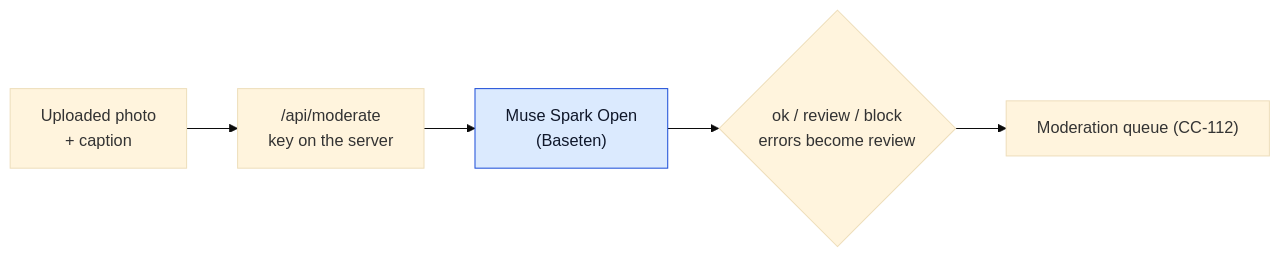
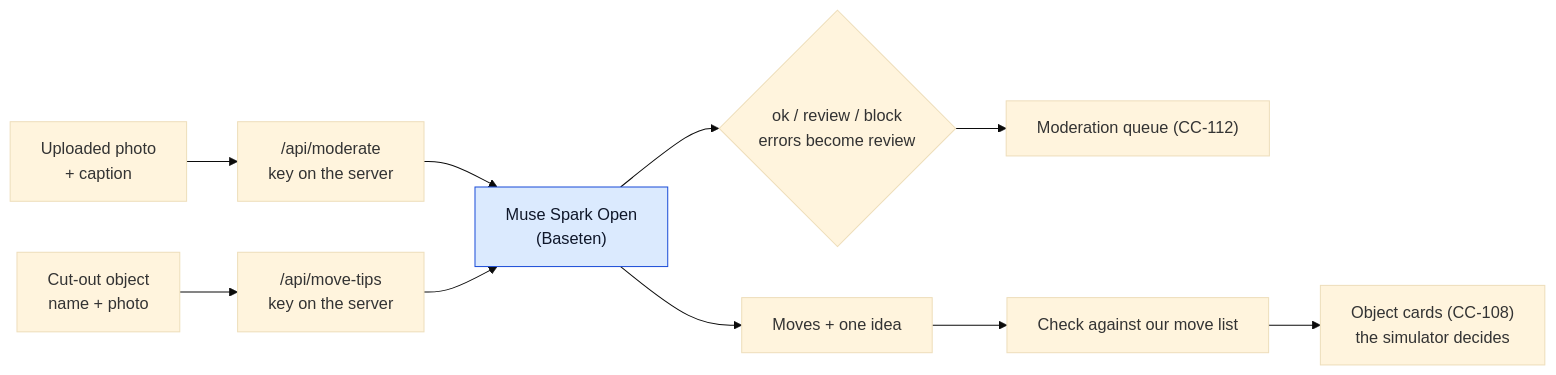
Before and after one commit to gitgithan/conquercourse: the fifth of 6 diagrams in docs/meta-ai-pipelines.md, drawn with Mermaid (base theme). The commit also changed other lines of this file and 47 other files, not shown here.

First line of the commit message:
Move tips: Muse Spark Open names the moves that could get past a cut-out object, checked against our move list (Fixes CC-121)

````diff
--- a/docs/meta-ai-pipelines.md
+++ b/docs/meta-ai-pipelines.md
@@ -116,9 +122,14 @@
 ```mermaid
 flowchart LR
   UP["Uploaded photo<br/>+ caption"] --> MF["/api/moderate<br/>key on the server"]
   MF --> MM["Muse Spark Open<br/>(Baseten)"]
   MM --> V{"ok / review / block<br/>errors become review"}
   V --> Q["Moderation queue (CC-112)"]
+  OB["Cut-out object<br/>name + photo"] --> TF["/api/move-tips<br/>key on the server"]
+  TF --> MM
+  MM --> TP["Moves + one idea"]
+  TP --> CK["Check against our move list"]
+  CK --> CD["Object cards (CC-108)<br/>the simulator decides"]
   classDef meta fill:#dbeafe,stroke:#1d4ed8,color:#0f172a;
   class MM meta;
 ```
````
▬▬▬
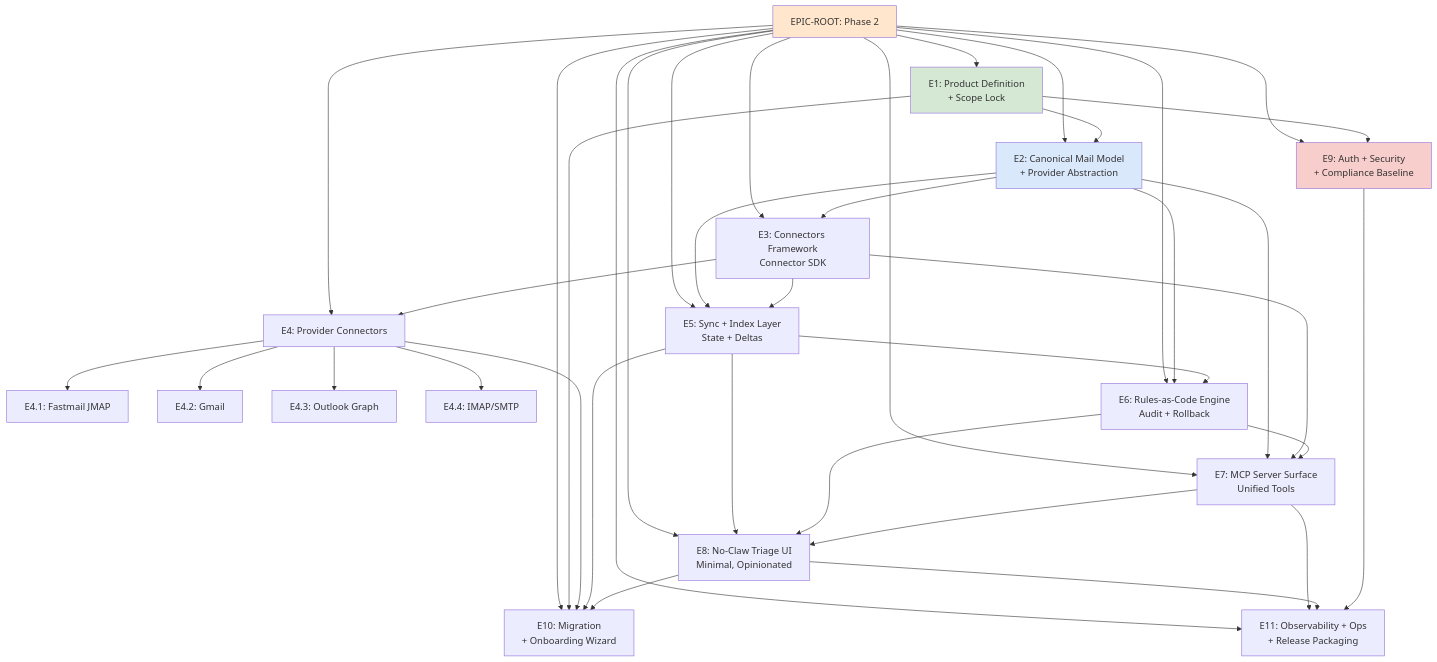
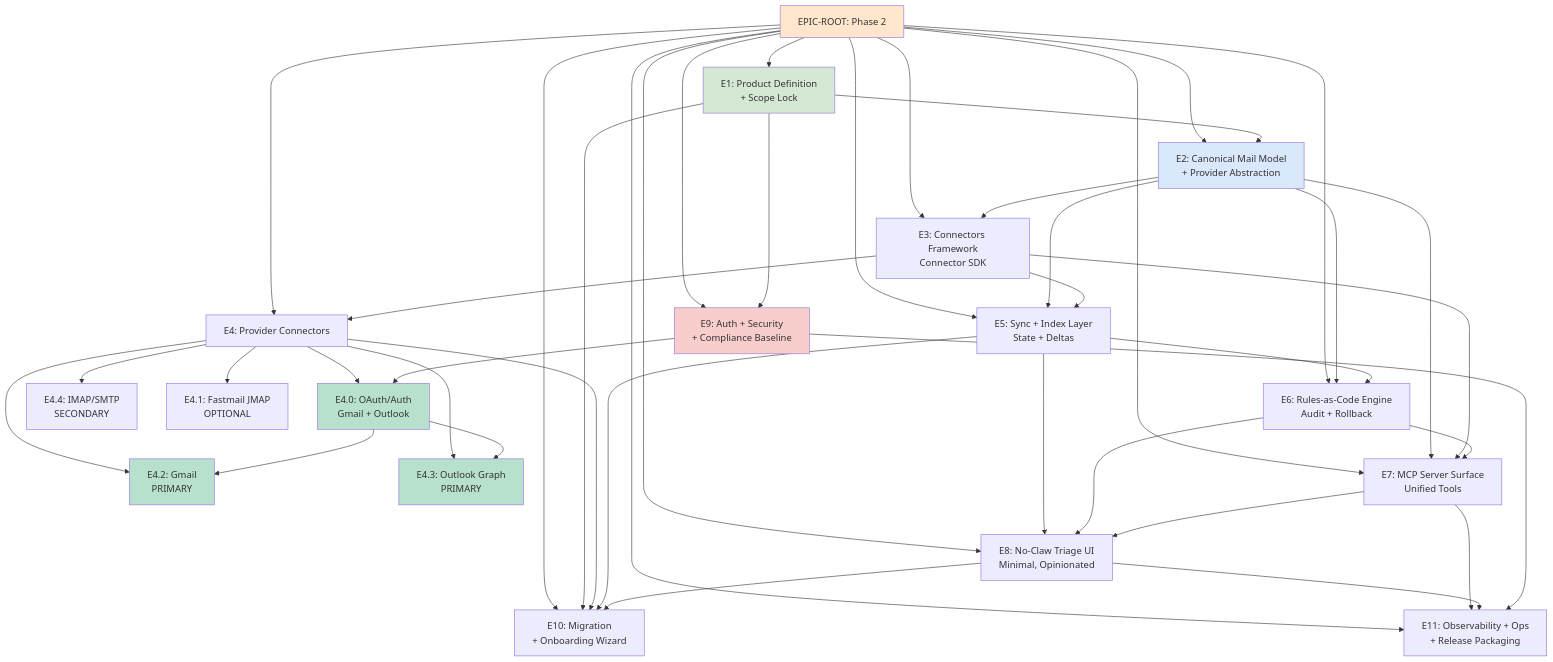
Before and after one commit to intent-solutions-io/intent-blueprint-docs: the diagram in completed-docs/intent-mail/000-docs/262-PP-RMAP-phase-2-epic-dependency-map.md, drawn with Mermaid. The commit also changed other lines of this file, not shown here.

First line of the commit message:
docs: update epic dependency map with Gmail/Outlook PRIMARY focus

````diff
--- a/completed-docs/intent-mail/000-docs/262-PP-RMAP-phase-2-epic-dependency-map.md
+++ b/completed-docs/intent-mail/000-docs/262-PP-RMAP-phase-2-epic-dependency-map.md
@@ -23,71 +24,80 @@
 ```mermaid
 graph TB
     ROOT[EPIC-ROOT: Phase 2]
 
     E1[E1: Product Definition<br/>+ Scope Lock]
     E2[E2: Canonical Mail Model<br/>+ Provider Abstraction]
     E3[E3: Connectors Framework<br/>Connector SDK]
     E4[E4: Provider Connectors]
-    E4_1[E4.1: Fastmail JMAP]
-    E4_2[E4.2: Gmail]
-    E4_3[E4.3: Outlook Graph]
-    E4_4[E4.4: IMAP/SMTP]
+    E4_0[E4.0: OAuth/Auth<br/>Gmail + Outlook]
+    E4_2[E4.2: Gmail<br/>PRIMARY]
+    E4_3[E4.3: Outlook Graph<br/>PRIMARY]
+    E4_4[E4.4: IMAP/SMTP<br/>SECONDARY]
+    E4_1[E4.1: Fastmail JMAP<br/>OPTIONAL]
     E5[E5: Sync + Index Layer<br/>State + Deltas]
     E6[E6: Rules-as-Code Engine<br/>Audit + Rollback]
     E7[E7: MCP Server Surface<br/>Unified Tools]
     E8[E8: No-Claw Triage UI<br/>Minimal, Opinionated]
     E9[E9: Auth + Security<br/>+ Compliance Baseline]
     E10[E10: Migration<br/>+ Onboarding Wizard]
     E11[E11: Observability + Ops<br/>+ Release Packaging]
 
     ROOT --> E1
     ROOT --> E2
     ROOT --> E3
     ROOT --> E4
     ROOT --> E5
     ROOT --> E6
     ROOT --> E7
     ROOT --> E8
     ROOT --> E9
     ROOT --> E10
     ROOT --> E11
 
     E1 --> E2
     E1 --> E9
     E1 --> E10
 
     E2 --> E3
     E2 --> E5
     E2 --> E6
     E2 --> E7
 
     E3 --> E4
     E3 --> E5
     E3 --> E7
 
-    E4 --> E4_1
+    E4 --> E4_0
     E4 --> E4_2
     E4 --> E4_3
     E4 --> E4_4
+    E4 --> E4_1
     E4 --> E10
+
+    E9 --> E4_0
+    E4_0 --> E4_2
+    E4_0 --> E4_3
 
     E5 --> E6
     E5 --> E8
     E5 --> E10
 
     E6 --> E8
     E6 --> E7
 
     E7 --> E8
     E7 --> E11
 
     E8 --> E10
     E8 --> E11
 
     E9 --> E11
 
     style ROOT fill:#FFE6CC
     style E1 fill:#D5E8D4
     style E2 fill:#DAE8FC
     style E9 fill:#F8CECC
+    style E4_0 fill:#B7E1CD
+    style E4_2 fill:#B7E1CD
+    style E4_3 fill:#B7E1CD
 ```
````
▬▬▬
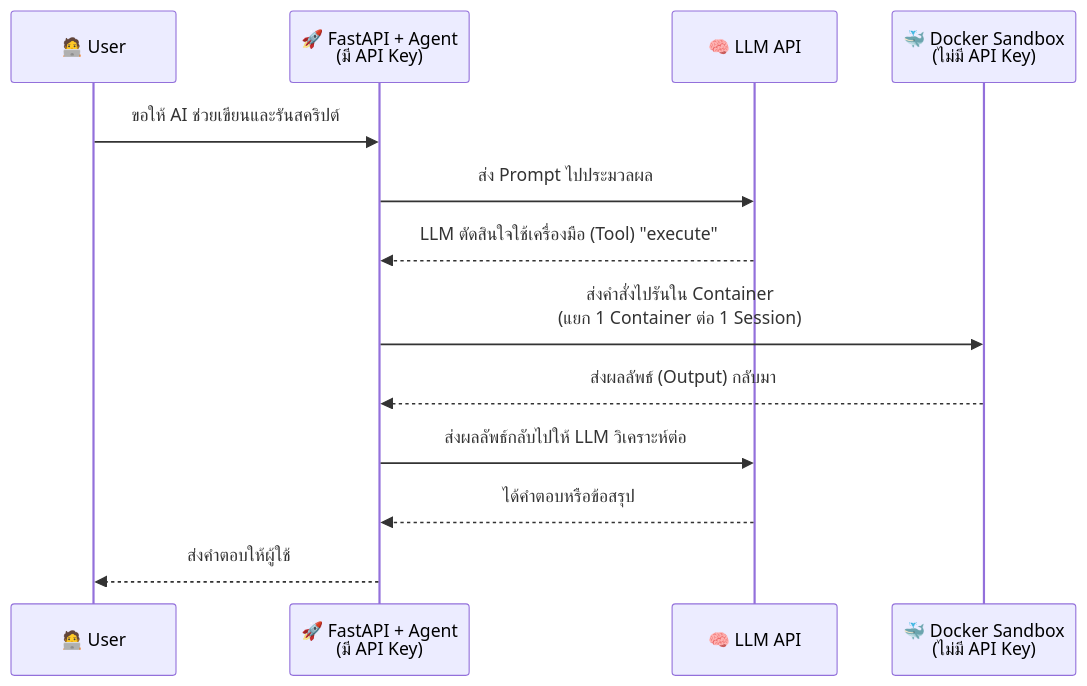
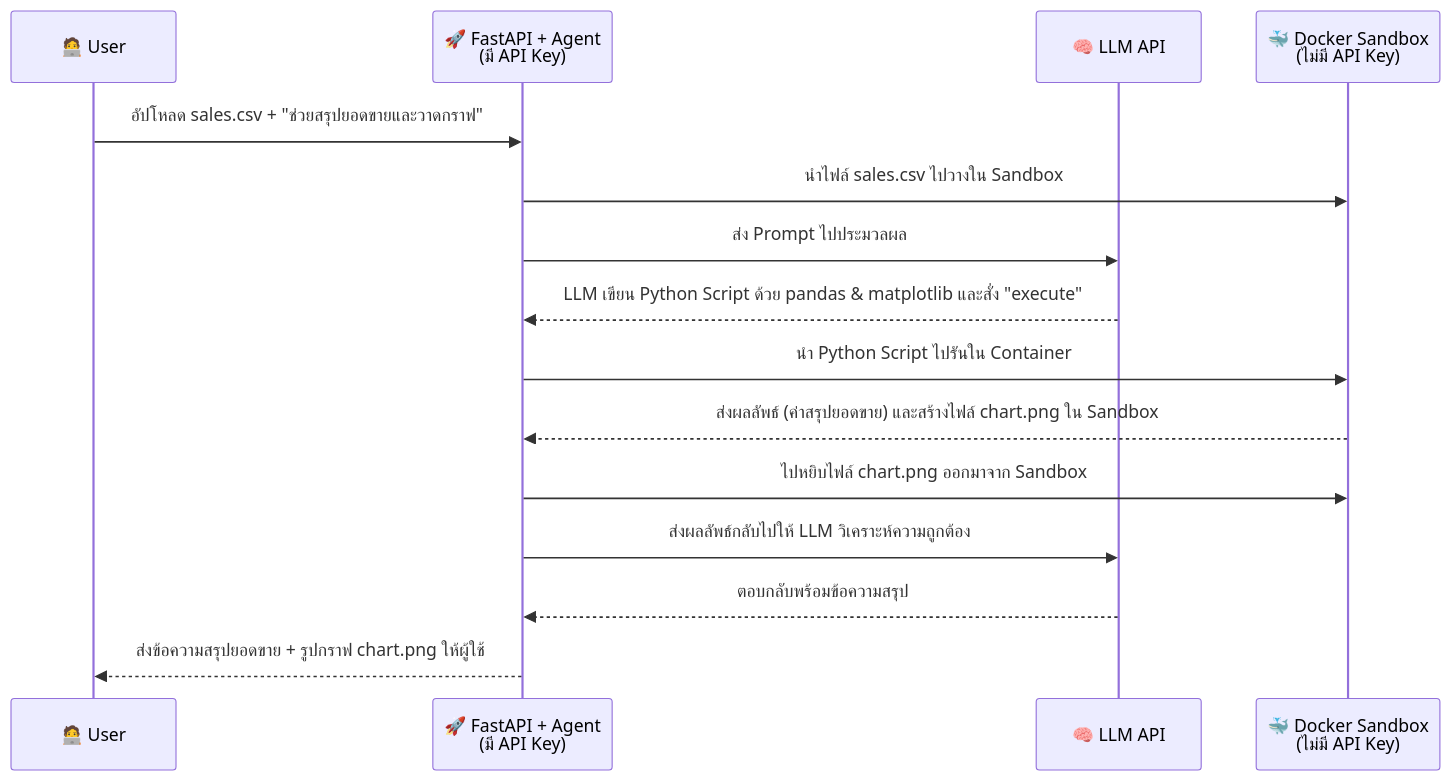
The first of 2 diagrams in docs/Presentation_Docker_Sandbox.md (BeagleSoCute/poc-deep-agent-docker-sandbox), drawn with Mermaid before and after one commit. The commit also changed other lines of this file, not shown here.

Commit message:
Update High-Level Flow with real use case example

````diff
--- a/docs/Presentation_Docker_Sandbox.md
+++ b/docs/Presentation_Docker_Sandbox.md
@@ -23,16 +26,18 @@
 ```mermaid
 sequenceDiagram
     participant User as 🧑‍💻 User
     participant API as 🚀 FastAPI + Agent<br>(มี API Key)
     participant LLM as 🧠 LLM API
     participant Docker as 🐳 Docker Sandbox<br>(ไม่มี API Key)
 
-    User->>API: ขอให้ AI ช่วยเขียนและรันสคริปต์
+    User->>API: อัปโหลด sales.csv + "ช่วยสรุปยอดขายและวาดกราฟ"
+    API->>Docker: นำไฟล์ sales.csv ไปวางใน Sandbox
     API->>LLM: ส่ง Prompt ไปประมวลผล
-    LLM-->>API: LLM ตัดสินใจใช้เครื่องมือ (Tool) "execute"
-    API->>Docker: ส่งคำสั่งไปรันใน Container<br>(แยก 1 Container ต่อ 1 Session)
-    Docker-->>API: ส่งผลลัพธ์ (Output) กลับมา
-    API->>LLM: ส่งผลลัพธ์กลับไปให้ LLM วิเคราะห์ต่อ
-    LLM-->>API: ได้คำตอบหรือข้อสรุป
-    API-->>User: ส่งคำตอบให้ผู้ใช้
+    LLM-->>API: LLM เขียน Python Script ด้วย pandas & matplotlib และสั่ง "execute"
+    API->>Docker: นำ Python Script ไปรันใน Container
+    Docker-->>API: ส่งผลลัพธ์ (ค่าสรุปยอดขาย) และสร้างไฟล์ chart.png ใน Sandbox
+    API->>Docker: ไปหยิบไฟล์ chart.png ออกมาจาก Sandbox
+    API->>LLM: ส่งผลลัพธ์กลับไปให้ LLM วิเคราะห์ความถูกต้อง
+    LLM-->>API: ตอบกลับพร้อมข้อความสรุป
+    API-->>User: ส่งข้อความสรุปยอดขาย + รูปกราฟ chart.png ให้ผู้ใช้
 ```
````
▬▬▬
### Exercise details:
Find the lines of the material that hold the word "Gmail" and report their count alone.

### Output below:
4